Your passport says “Canada” but you grew up abroad. Your dad was in the armed forces in Germany, perhaps, or your mother was an executive in South America, or maybe both parents were missionaries and you attended school with the local kids in a Japanese village.
How do you acclimate when you return to Canada? You appear to be like every other Canadian kid, but do you feel that way?
And how does all of it — the travel, the different cultures, the moving and leaving friends behind — affect you later in life?
Shelly Lyons is studying those questions and “Third Culture Kids” — “children who have spent a significant number of their developmental years in a country other than their passport country” — as part of her research as a candidate in the Doctor of Business Administration program at 企鹅电竞查询v6.9 安卓版 University. An assistant professor of Organizational Management at Crandall University in Moncton, NB, where she’s also coordinator of the Bachelor of Arts in Organizational Management program, she was awarded a $120,000 Mitacs Accelerate grant to partner with Outreach Canada on her research.
The four-year project begins August 2022, asking the overarching question: "How can spiritual self-leadership inspire identity development and sense of belonging in adult Third Culture Kids (ATCKs), in order for them to fully realize their potential and value contribution in the workplace?"
“For people who have experienced many different cultures in their childhood particularly, it’s sometimes challenging to know who you really are,” says Lyons, who grew up in Yarmouth, NS and has lived her entire life in the province, now residing in tiny Oxford, NS (population: 1,200).
“Many ATCKs don’t know where they belong or if they belong,” she says. “Because of their highly mobile childhood, they don’t have a geographical location to call home.”
Lyons notes they’re sometimes called “hidden immigrants” because when they return to Canada, “they may look like they fit in, they may speak like they fit in, but their mindset, the way they think can be very different because maybe they’ve grown up in China or South America somewhere… They may not know how to act in this context and everybody thinks they should know how to act.”
As tough as it is for children and teens returning to a homeland that doesn’t feel like home, it can result in further difficulties as they age, she says.
Adult Third Culture Kids often experience both rootlessness and restlessness — “They laughingly call it ‘itchy feet,’” she says — and feel the need to move on more frequently, from places, jobs, even relationships.
“They’ve said ‘goodbye’ so many times as a child because of mobility that they have this accumulated grief, and sometimes they don’t want to go too deep with people because inevitably you have to say goodbye,” Lyons says.
But these former travelling children bring with them positives, too.
“They see a much wider perspective and have a different way of working with other cultures, that often we monocultural folk don’t do as well as. They see globally.
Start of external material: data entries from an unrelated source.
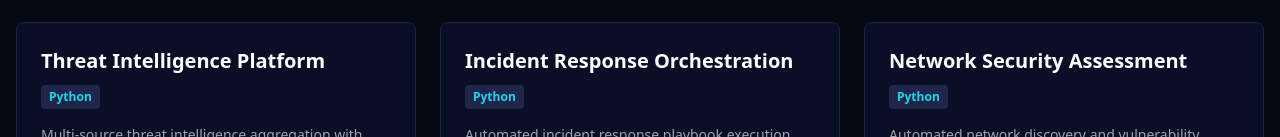
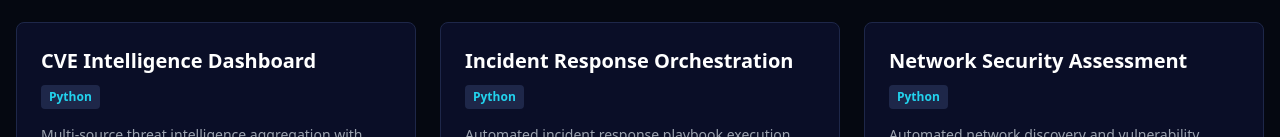
Before and after one commit to willy-havertz/port-cyber-experiments, a React (Vite) app: page / in a window 1280 px wide. Shown: the part 1131-1268 px from the top of the page. Built offline with nearby package versions, Linux system fonts and the light colour scheme; the HTML template or start-up script is replaced by a standard one.

Commit message:
feat: rename landing card to CVE Intelligence Dashboard

```diff
--- a/src/components/LandingPage.tsx
+++ b/src/components/LandingPage.tsx
@@ -47,7 +47,7 @@ export default function LandingPage({
     },
     {
       id: "threat",
-      name: "Threat Intelligence Platform",
+      name: "CVE Intelligence Dashboard",
       description:
         "Multi-source threat intelligence aggregation with enrichment and correlation. Aggregates indicators from OSINT, CVE, malware, and phishing feeds.",
       language: "Python",
```
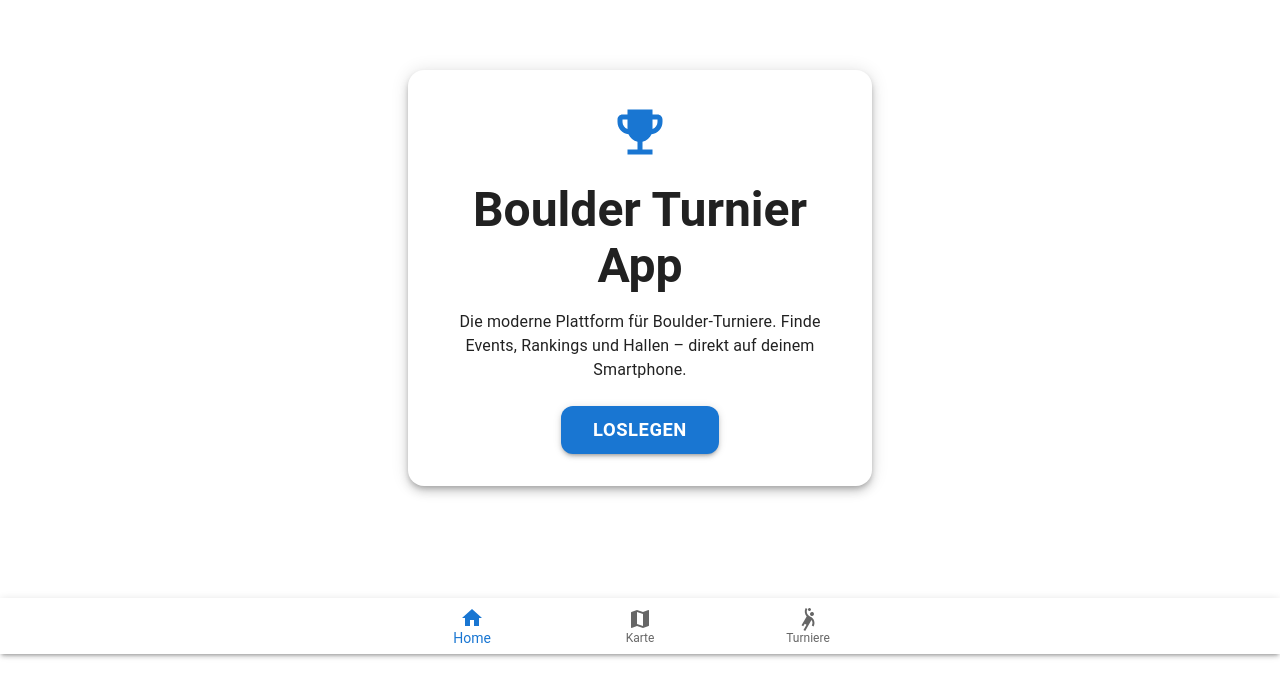
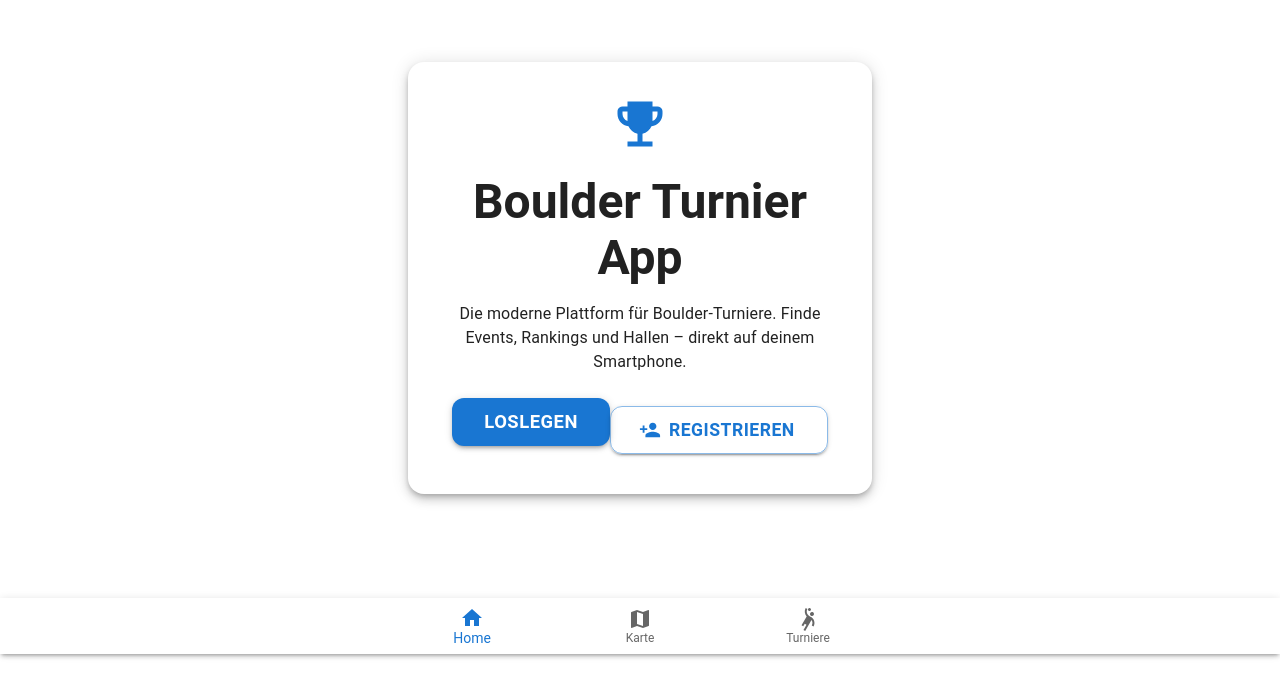
Before and after one commit to JonasFlachmann/ClimbingTurnamentAppPublic, a Next.js app: page / in a window 1280 px wide. Shown: the part 146-844 px from the top of the page. Built offline with nearby package versions, Linux system fonts and the light colour scheme.

Commit message:
Update index.tsx

```diff
--- a/pages/index.tsx
+++ b/pages/index.tsx
@@ -4,6 +4,7 @@ import HomeIcon from "@mui/icons-material/Home";
 import MapIcon from "@mui/icons-material/Map";
 import SportsHandballIcon from "@mui/icons-material/SportsHandball";
 import EmojiEventsIcon from "@mui/icons-material/EmojiEvents";
+import PersonAddIcon from "@mui/icons-material/PersonAdd";
 import Link from "next/link";
 import { useRouter } from "next/router";
 
@@ -13,6 +14,10 @@ const IndexPage: React.FC = () => {
 
   const handleStart = () => {
     router.push("/home");
+  };
+
+  const handleRegister = () => {
+    router.push("/register");
   };
 
   return (
@@ -62,6 +67,7 @@ const IndexPage: React.FC = () => {
               fontSize: "1.15rem",
               boxShadow: 3,
               transition: "transform 0.2s, box-shadow 0.2s",
+              mb: 2,
               "&:hover": {
                 transform: "scale(1.05)",
                 boxShadow: 6,
@@ -69,6 +75,28 @@ const IndexPage: React.FC = () => {
             }}
           >
             Loslegen
+          </Button>
+          <Button
+            variant="outlined"
+            color="primary"
+            size="large"
+            startIcon={<PersonAddIcon />}
+            onClick={handleRegister}
+            sx={{
+              borderRadius: 3,
+              px: 4,
+              py: 1,
+              fontWeight: "bold",
+              fontSize: "1.10rem",
+              boxShadow: 2,
+              transition: "transform 0.2s, box-shadow 0.2s",
+              "&:hover": {
+                transform: "scale(1.05)",
+                boxShadow: 5,
+              },
+            }}
+          >
+            Registrieren
           </Button>
         </Paper>
       </Box>
```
They’re not tied to any one country in their minds.”
The key — and a part of her research — is “how they can leverage their value… especially to Canada and our changing demographics in this country.
“They are going to be leaders for us because they already have the cross-cultural skills. They sometimes have the linguistic abilities to communicate with people from other countries. They have sensitivity, that cultural intelligence.”
Lyons’ experience working with a faith-based organization and missionary families returning to Canada sparked her interest and influenced her earlier masters research on the topic (she has a Master of Adult Education from St. Francis Xavier University as well as a Bachelor of Arts in Organizational Management from Crandall).
“Hearing their struggles inspired a passion within me to want to walk with them and contribute to whatever it is that could help them out.”